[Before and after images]
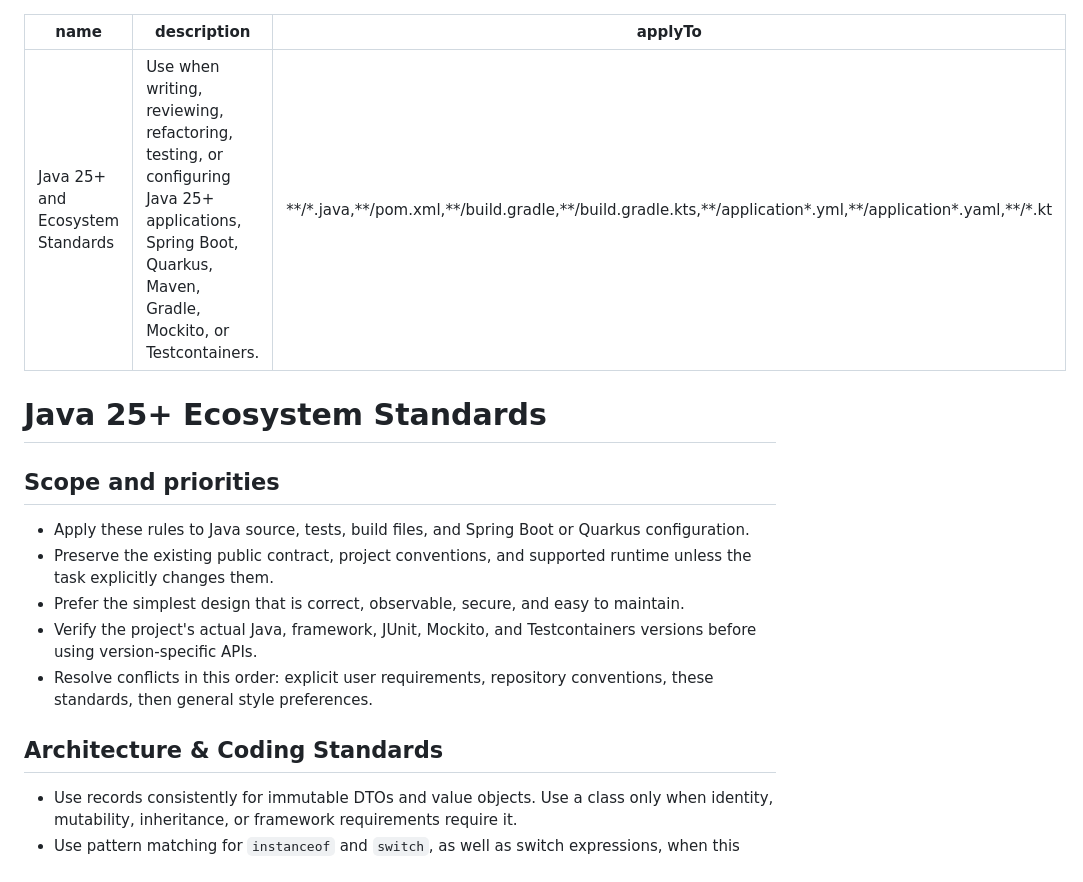
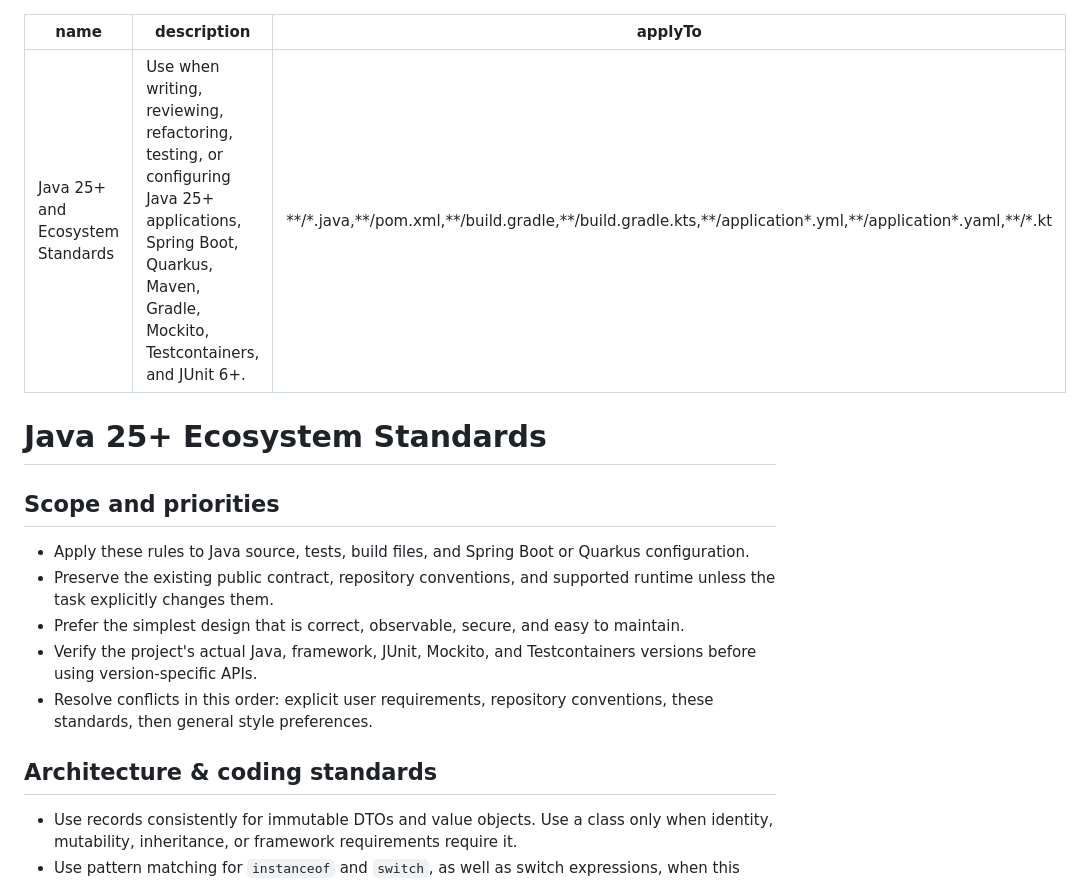
Before and after one commit to renatius-de/dotfiles, a Markdown page: ai/instructions/Java_25_plus_Ecosystem_Standards.instructions.md, the part around one of its changes. Drawn GitHub-style.

```diff
--- a/ai/instructions/Java_25_plus_Ecosystem_Standards.instructions.md
+++ b/ai/instructions/Java_25_plus_Ecosystem_Standards.instructions.md
@@ -1,6 +1,6 @@
 ---
 name: Java 25+ and Ecosystem Standards
-description: "Use when writing, reviewing, refactoring, testing, or configuring Java 25+ applications, Spring Boot, Quarkus, Maven, Gradle, Mockito, or Testcontainers."
+description: "Use when writing, reviewing, refactoring, testing, or configuring Java 25+ applications, Spring Boot, Quarkus, Maven, Gradle, Mockito, Testcontainers, and JUnit 6+."
 applyTo: "**/*.java,**/pom.xml,**/build.gradle,**/build.gradle.kts,**/application*.yml,**/application*.yaml,**/*.kt"
 ---
 
@@ -9,12 +9,12 @@ applyTo: "**/*.java,**/pom.xml,**/build.gradle,**/build.gradle.kts,**/applicatio
 ## Scope and priorities
 
 - Apply these rules to Java source, tests, build files, and Spring Boot or Quarkus configuration.
-- Preserve the existing public contract, project conventions, and supported runtime unless the task explicitly changes them.
+- Preserve the existing public contract, repository conventions, and supported runtime unless the task explicitly changes them.
 - Prefer the simplest design that is correct, observable, secure, and easy to maintain.
 - Verify the project's actual Java, framework, JUnit, Mockito, and Testcontainers versions before using version-specific APIs.
 - Resolve conflicts in this order: explicit user requirements, repository conventions, these standards, then general style preferences.
 
-## Architecture & Coding Standards
+## Architecture & coding standards
 
 - Use records consistently for immutable DTOs and value objects. Use a class only when identity, mutability, inheritance, or framework requirements require it.
 - Use pattern matching for `instanceof` and `switch`, as well as switch expressions, when this removes casts, flag fields, or nested conditions.
```
Also changed, not shown: other parts of ai/instructions/Java_25_plus_Ecosystem_Standards.instructions.md (+48 -5 lines).
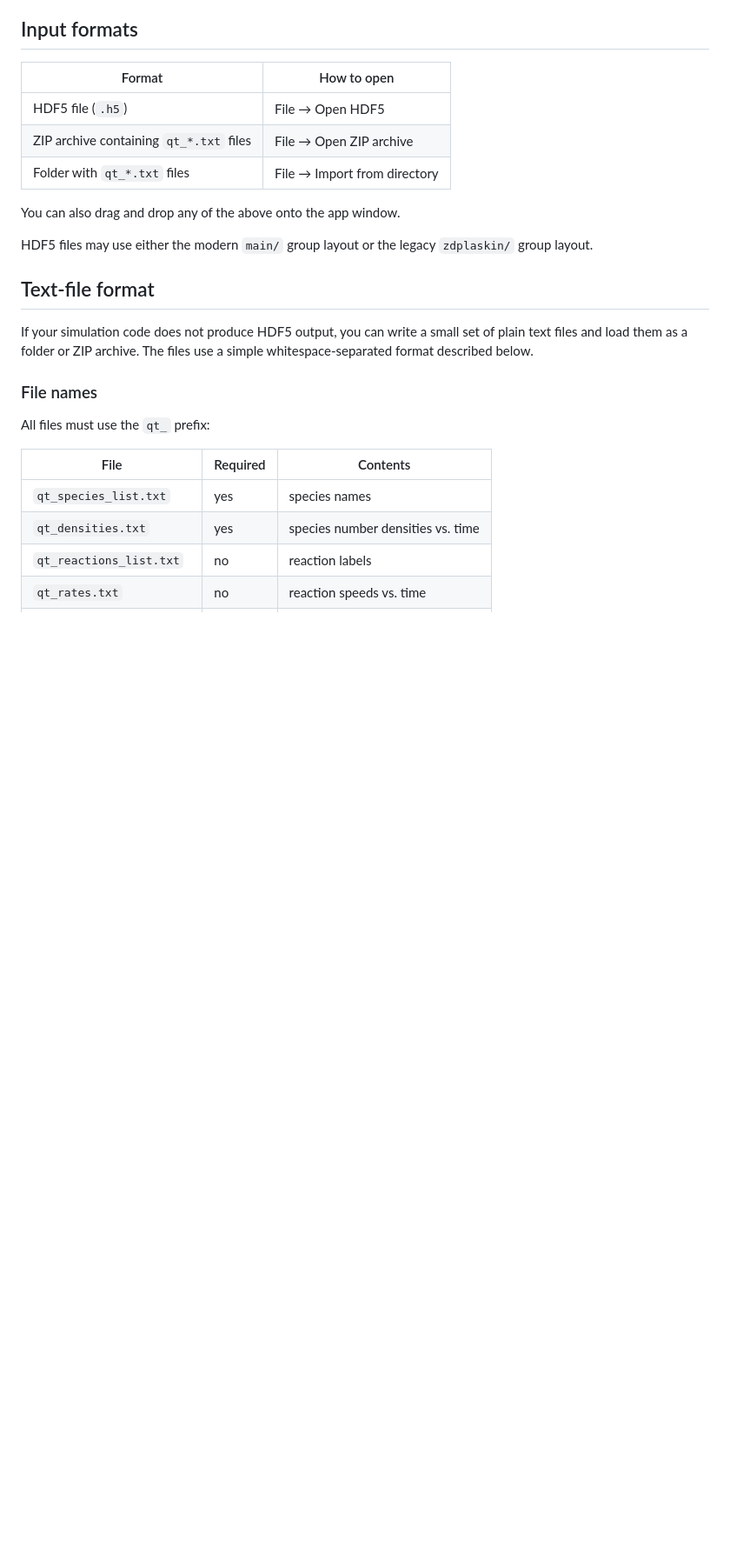
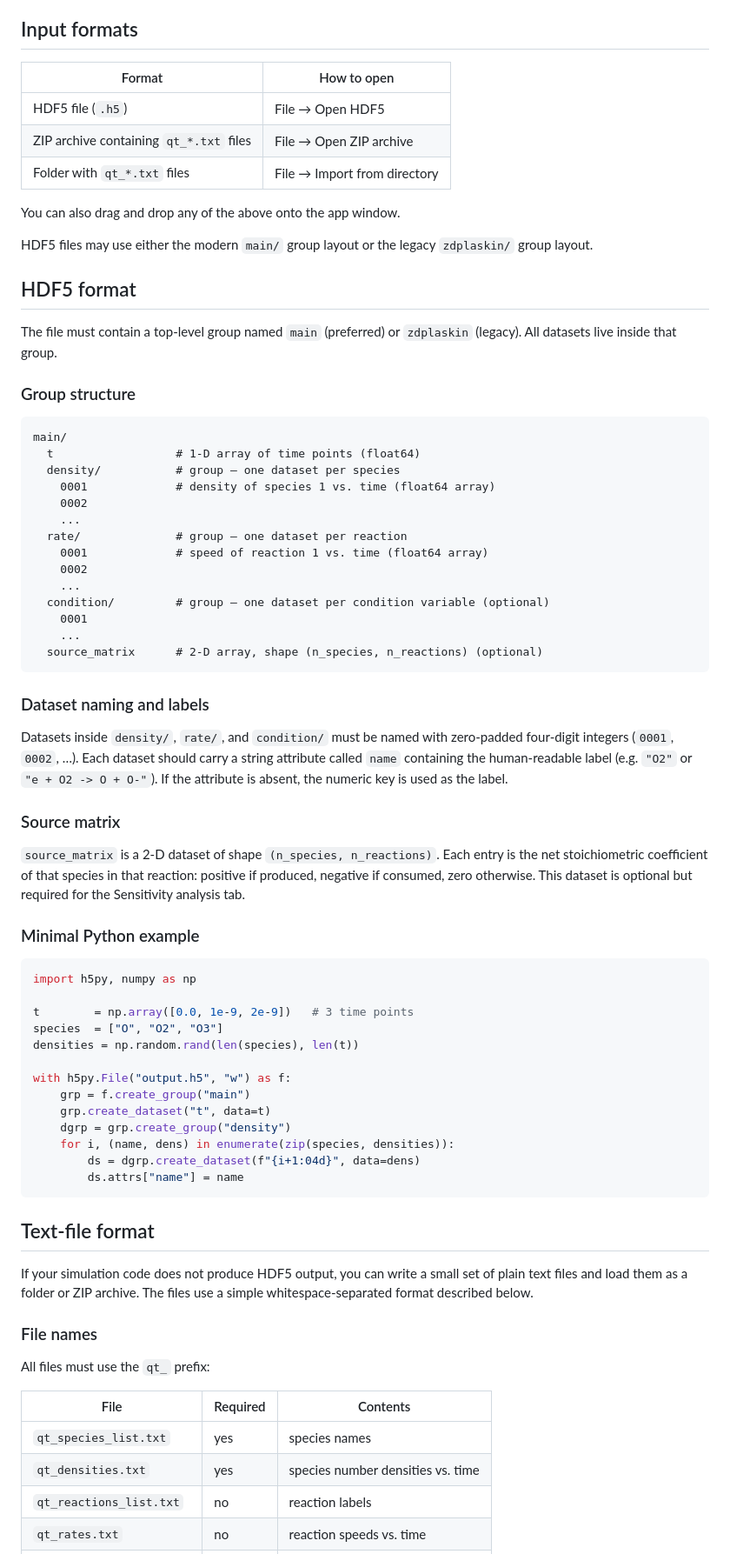
Before and after one commit to aluque/jsplaskin, a Markdown page: README.md, the part around the change. Shown at 87% size. Rendered like a GitHub page; blank space fills up the shorter version.

Commit message:
Document HDF5 input format in README
Co-Authored-By: Claude Sonnet 4.6 <noreply@anthropic.com>

````diff
--- a/README.md
+++ b/README.md
@@ -26,6 +26,55 @@ Charts can be printed (or saved as PDF) via File → Print current plot, and the
 You can also drag and drop any of the above onto the app window.
 
 HDF5 files may use either the modern `main/` group layout or the legacy `zdplaskin/` group layout.
+
+## HDF5 format
+
+The file must contain a top-level group named `main` (preferred) or `zdplaskin` (legacy). All datasets live inside that group.
+
+### Group structure
+
+```
+main/
+  t                  # 1-D array of time points (float64)
+  density/           # group — one dataset per species
+    0001             # density of species 1 vs. time (float64 array)
+    0002
+    ...
+  rate/              # group — one dataset per reaction
+    0001             # speed of reaction 1 vs. time (float64 array)
+    0002
+    ...
+  condition/         # group — one dataset per condition variable (optional)
+    0001
+    ...
+  source_matrix      # 2-D array, shape (n_species, n_reactions) (optional)
+```
+
+### Dataset naming and labels
+
+Datasets inside `density/`, `rate/`, and `condition/` must be named with zero-padded four-digit integers (`0001`, `0002`, …). Each dataset should carry a string attribute called `name` containing the human-readable label (e.g. `"O2"` or `"e + O2 -> O + O-"`). If the attribute is absent, the numeric key is used as the label.
+
+### Source matrix
+
+`source_matrix` is a 2-D dataset of shape `(n_species, n_reactions)`. Each entry is the net stoichiometric coefficient of that species in that reaction: positive if produced, negative if consumed, zero otherwise. This dataset is optional but required for the Sensitivity analysis tab.
+
+### Minimal Python example
+
+```python
+import h5py, numpy as np
+
+t        = np.array([0.0, 1e-9, 2e-9])   # 3 time points
+species  = ["O", "O2", "O3"]
+densities = np.random.rand(len(species), len(t))
+
+with h5py.File("output.h5", "w") as f:
+    grp = f.create_group("main")
+    grp.create_dataset("t", data=t)
+    dgrp = grp.create_group("density")
+    for i, (name, dens) in enumerate(zip(species, densities)):
+        ds = dgrp.create_dataset(f"{i+1:04d}", data=dens)
+        ds.attrs["name"] = name
+```
 
 ## Text-file format
 
````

TASK STATEMENT
Look over the data and work out how many lines include the word "existing"; reply with the number only.

ANSWER TO THIS TASK
2